Business man holding electricity light bolt in his hands

The Irish poet William Butler Yeats used to say, “It takes more courage to examine the dark corners of your own soul than it does for a soldier to fight on a battlefield.” But how far into those dark corners can a person get in 6 to 15 minutes? Is the battlefield of the mind worse than electric shocks?

Apparently. Even among participants who (after […]

Shifting Priorities: The Art of the Mindful Email

Not so long ago, the ability to multitask was viewed as an asset, but the glamour of doing many things at once is fading. The term “multitasking” originated from the computer industry in 1965 (first appearing on paper to describe the capabilities of the IBM System/360), but long before it was part of our lexicon, people were scrambling about trying to accomplish more than one thing at once. Back then, multitasking was simply part of daily life, especially for women who tended to children while doing chores around the house. Whether these undertakings are truly multitasking—performing two or more tasks simultaneously—or simply jumping from one task to the next as priorities shift is debated. But what’s not up for debate is that the actual tasks have changed: Today, people text and drive while listening to music and following GPS directions, respond to emails while talking with friends during dinner, or scroll through their Instagram account while listening in on a conference call and taking notes.

busy woman at her desk
The reason multitasking is now under fire is because it doesn’t actually make us more efficient.
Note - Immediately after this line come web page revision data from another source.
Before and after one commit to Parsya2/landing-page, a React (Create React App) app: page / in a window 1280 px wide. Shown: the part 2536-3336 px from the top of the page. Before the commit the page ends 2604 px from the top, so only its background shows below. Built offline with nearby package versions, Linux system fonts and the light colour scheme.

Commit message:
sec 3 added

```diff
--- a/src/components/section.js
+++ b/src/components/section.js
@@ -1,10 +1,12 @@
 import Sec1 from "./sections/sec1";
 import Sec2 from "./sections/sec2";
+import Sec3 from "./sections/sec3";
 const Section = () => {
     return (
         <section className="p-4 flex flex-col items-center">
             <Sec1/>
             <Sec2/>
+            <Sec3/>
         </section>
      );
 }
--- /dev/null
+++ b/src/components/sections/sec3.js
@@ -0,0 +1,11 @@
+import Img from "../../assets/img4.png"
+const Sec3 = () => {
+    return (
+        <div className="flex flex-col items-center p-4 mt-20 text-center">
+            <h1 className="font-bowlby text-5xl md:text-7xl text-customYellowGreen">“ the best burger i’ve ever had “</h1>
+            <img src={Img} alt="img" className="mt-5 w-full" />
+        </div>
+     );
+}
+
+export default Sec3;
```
A recent article in The Guardian, titled […]

Acceptance Versus Avoidance

For those who tend to obsess about the future or who can’t let go of the past, quieting the mind can be a welcome reprieve that, as science has shown, is good for both mental and physical health. Meditation provides an immediate grounding in the present moment, but for some it can be a surprisingly fine line between using it as a tool for avoidance instead of a path to acceptance.


Instead of using critical thinking to address a situation, some seek a retreat in mindfulness, a place to disconnect and avoid real-life challenges and emotions. A recent SIYLI blog, “Work Stress: Retrain the Brain,” explores ways to recognize the symptoms of stress and then practice pausing, actually stopping to breathe for a moment before reacting. In these circumstances, mindfulness is a tool to slow down long enough to dissipate the fight or flight response and then, hopefully, move forward with more awareness.

But time spent meditating, whether for that one breath while stressed or for prolonged periods, isn’t an escape from reality. It’s not a magic trick, a panacea or special sauce that obliterates problems. The stress caused by these […]

Work Stress: Retrain the Brain

Deadlines. Commuting. Colleagues. Technology. Wages. According to Everest College’s 2014 Work Stress Survey, 80 percent of Americans are frazzled by something at work. Think about it: That means only two out of 10 people in the workplace aren’t stressed.

Working in a state of frenzy can be a heady addiction for some, but it’s not a healthy one. Stress is linked to depression, heart disease, insomnia, weight gain, memory and concentration problems, as well as a host of other unsavory disorders. Not to mention that it’s unpleasant to work with anxious people. How can more of us join the happy and healthy minority?


The first step begins by noticing the symptoms of stress. Sometimes they’re subtle: a racing heart, hot ears, tensing muscles, talking fast or a clenched jaw. Sometimes they’re more obvious, such as the urge to yell or kick something. Self-awareness begins with emotional awareness. And recognizing these symptoms, before reacting, is where it all starts.

Once we can recognize a symptom or two arising, we just need to pause. Take a breath. Let the feeling subside. Let whatever triggered it wait for a few seconds, or even a minute, before responding. […]